2013-12-20 / Front Page
Judge orders temporary stop to field lab cleanup
A Sacramento Superior Court judge ruled in favor of environmental groups and imposed a preliminary injunction on the Department of Toxic Substances Control to stop approving building demolitions at the Santa Susana Field Laboratory.
The ruling, filed Dec. 11, came after four environmental groups filed a joint lawsuit in August against the DTSC and the Department of Public Health.
Consumer Watchdog, a Santa Monica based nonprofit and one of the lead groups in the lawsuit, claims the DTSC is approving the demolition of buildings within a highly contaminated area of the lab without proper environmental reviews, and possible radioactive debris is being disposed of improperly.
The lab is owned by Boeing Co., NASA and the U.S. Department of Energy. Boeing, which owns 80 percent of the field lab, acquired the site in 1994 and plans to clean it up and turn most of it into open space.
Liza Tucker, consumer advocate for Consumer Watchdog, said the four groups are grateful for the injunction and hope to win their case.
“We will make every effort to ensure that this toxic regulator follows the state’s signature environmental law, instead of breaking it, by stopping Boeing’s illegal disposal of radioactive waste at dumps and recycling shops not licensed to receive such waste,” she said.
The judge stated in the court documents that the four groups have enough merit to win their case against the DTSC for not following the California Environmental Quality Act (CEQA) regulations.
The document states: “The court concludes (the petitioners) established a reasonable probability they will prevail on their CEQA claim against the DTSC, and the balance of harms on the record to date tips in their favor.”
The 2,850-acre field lab was used for research and development of ballistic missiles, rockets and space shuttle equipment.

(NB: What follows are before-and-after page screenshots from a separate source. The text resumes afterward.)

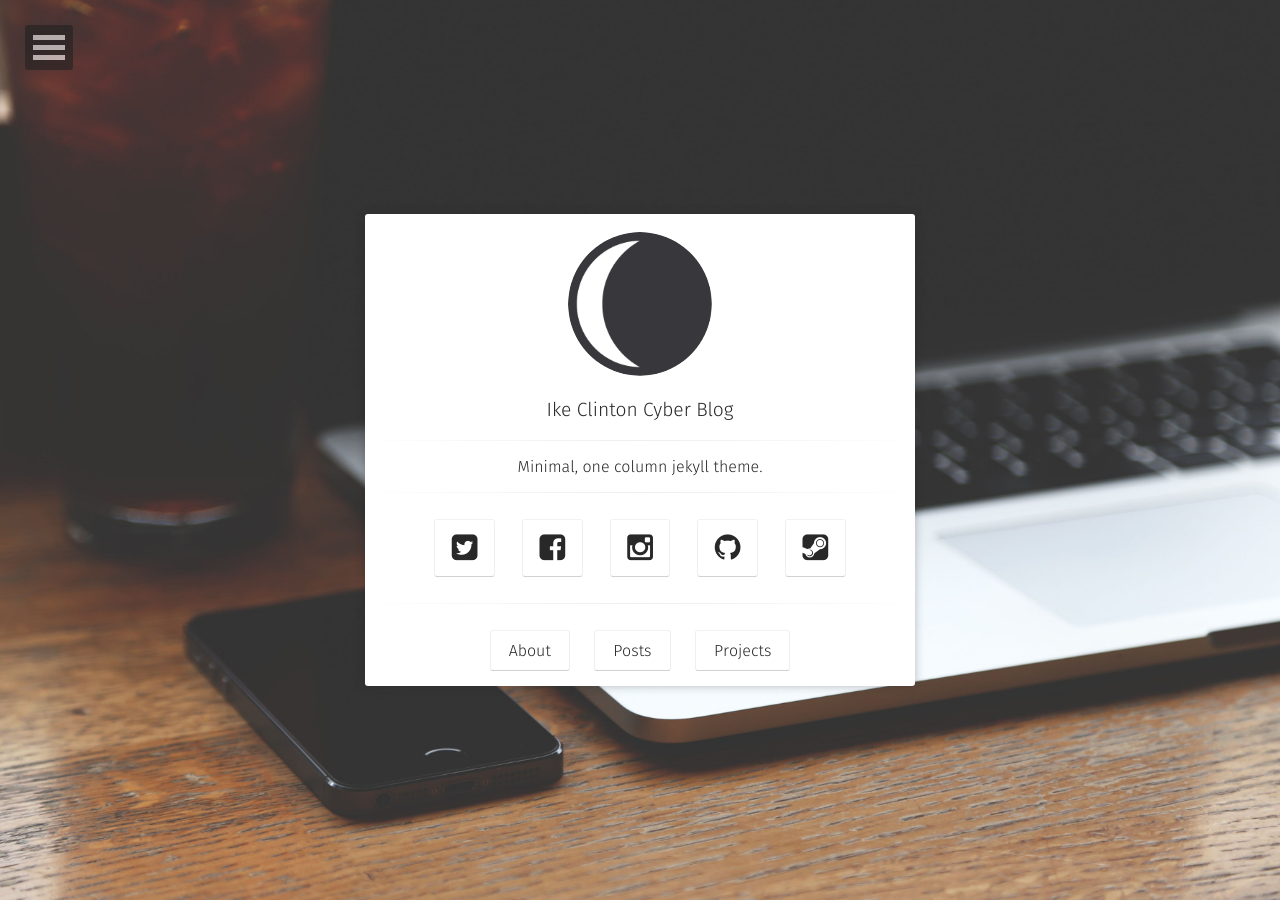
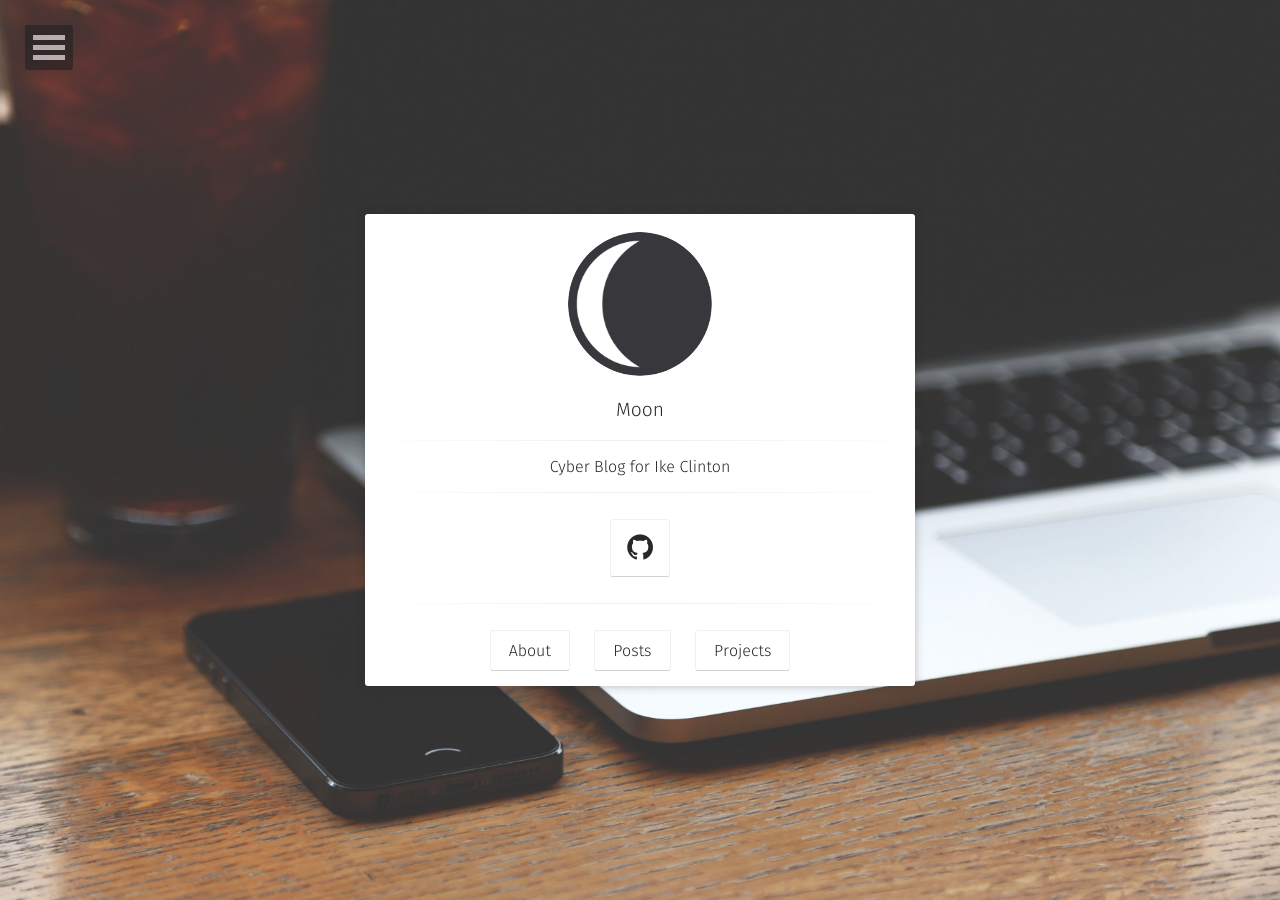
Before and after one commit to Ike-Clinton/ike-clinton.github.io, a Jekyll site: the page built from index.html, in a window 1280 px wide. Built offline with Jekyll 4.4.1, drawn with Linux system fonts in a browser that asks for light colours; some web fonts are replaced; part of the change alters nothing that is shown.

```diff
--- a/_config.yml
+++ b/_config.yml
@@ -1,7 +1,7 @@
 # Site
-title:              Ike Clinton Cyber Blog
-bio:                'Minimal, one column jekyll theme.'
-description:        "Moon is a minimal, one column jekyll theme for your blog."
+title:              Moon
+bio:                'Cyber Blog for Ike Clinton'
+description:        "Here I discuss all the various cyber-related projects I'm working on"
 reading_time:       true
 words_per_minute:   200
 logo:               'assets/img/logo.png'
@@ -38,18 +38,18 @@ disqus_shortname:   taylantatli
   #ad-slot:
 #bing-verify:
 #email:
-twitter:            username
-facebook:           username
-github:             username
+#twitter:            username
+#facebook:           username
+github:             Ike-Clinton
 #stackoverflow:     123456/username   from a "http://stackoverflow.com/users/123456/username" link
 #linkedin:          username
 #xing:              username
-instagram:          username
+#instagram:          username
 #lastfm:            username
 #tumblr:            username
 #pinterest:         username
 #foursquare:        username
-steam:              username
+#steam:              username
 #dribbble:          username
 #youtube:           username
 #soundcloud:        username
```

In 1959, the lab suffered a partial nuclear meltdown, and the Environmental Protection Agency in December 2012 found that Area IV, which contains a plutonium fuel fabrication building, had high levels of radiation.

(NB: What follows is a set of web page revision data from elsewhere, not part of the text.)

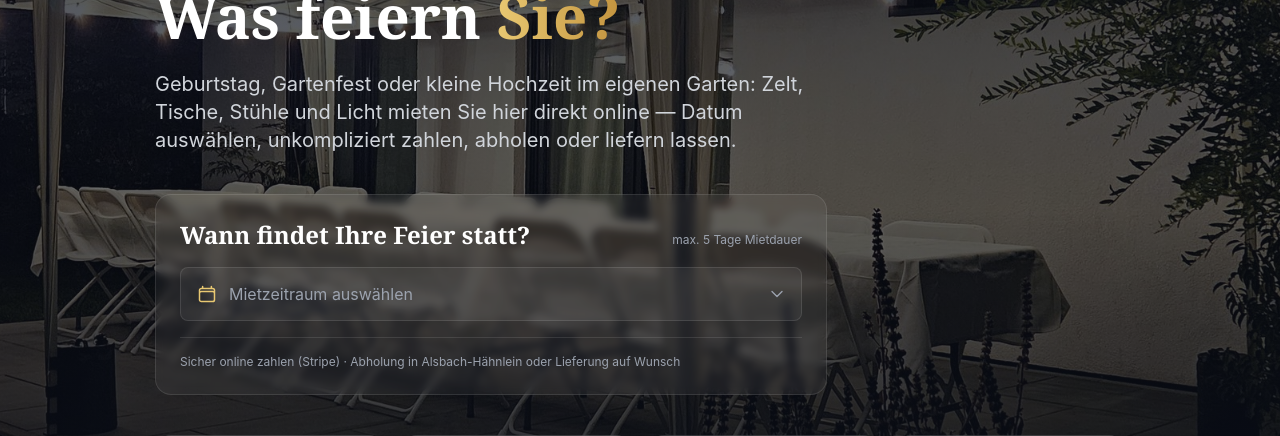
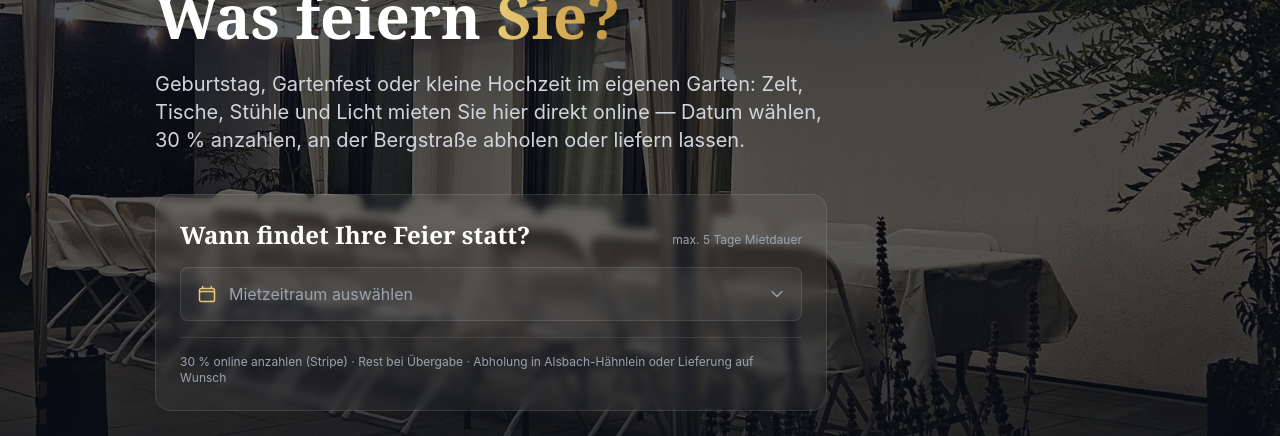
Before and after one commit to MB-SmartSystems/eventverleih-bergstrasse, a Next.js app: page / in a window 1280 px wide. Shown: the part 262-698 px from the top of the page. Built offline with nearby package versions, Linux system fonts and the light colour scheme; no server answers.

Commit message:
Revert "copy: Hero-Subtitle + Booking-Panel-Fusszeile entschaerft (keine Anzahlungs-Mechanik mehr in der Kundenkopie)"
This reverts commit bcec7a3cc85e7f3769c908a2904e0ca6701756c3.

```diff
--- a/src/components/Hero.tsx
+++ b/src/components/Hero.tsx
@@ -77,8 +77,8 @@ export default function Hero() {
           <p className="text-gray-300 text-lg md:text-xl leading-relaxed mb-10 max-w-2xl">
             Geburtstag, Gartenfest oder kleine Hochzeit im eigenen Garten:
             Zelt, Tische, Stühle und Licht mieten Sie hier direkt online —
-            Datum auswählen, unkompliziert zahlen, abholen oder liefern
-            lassen.
+            Datum wählen, 30&nbsp;% anzahlen, an der Bergstraße abholen oder
+            liefern lassen.
           </p>
         </div>
 
--- a/src/components/HeroBookingPanel.tsx
+++ b/src/components/HeroBookingPanel.tsx
@@ -104,8 +104,8 @@ export default function HeroBookingPanel() {
         )}
 
         <p className="mt-4 pt-4 border-t border-white/10 text-xs text-gray-400">
-          Sicher online zahlen (Stripe) · Abholung in Alsbach-Hähnlein oder
-          Lieferung auf Wunsch
+          30&nbsp;% online anzahlen (Stripe) · Rest bei Übergabe · Abholung in
+          Alsbach-Hähnlein oder Lieferung auf Wunsch
         </p>
       </div>
 
```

The environmental groups claim that debris, specifically from Area IV, was improperly disposed of at recycling facilities in Ventura and Kern counties that were not licensed to handle radioactive waste.
Boeing owns Area IV and last year conducted its own testing on the site, which showed low levels of radiation. In a statement released in September, Boeing said it was following all protocols to remove debris properly.
Now that an injunction has been set against the DTSC, it can no longer approve the demolition of buildings— including the plutonium building— for Boeing. Since the court did not find the cleanup activities conducted by Boeing unsafe, the ruling is specifi- cally against the DTSC and the Department of Public Health.
Though the ruling is disappointing, Boeing said, the company will voluntarily halt all cleanup in Area IV until further notice.
“We are evaluating this decision and determining the next steps,” Boeing said in a statement released Monday. “Meanwhile we will continue with the site-wide investigation and cleanup efforts at Santa Susana.”
No court date has been set for another ruling, and the injunction could last anywhere from four to six months.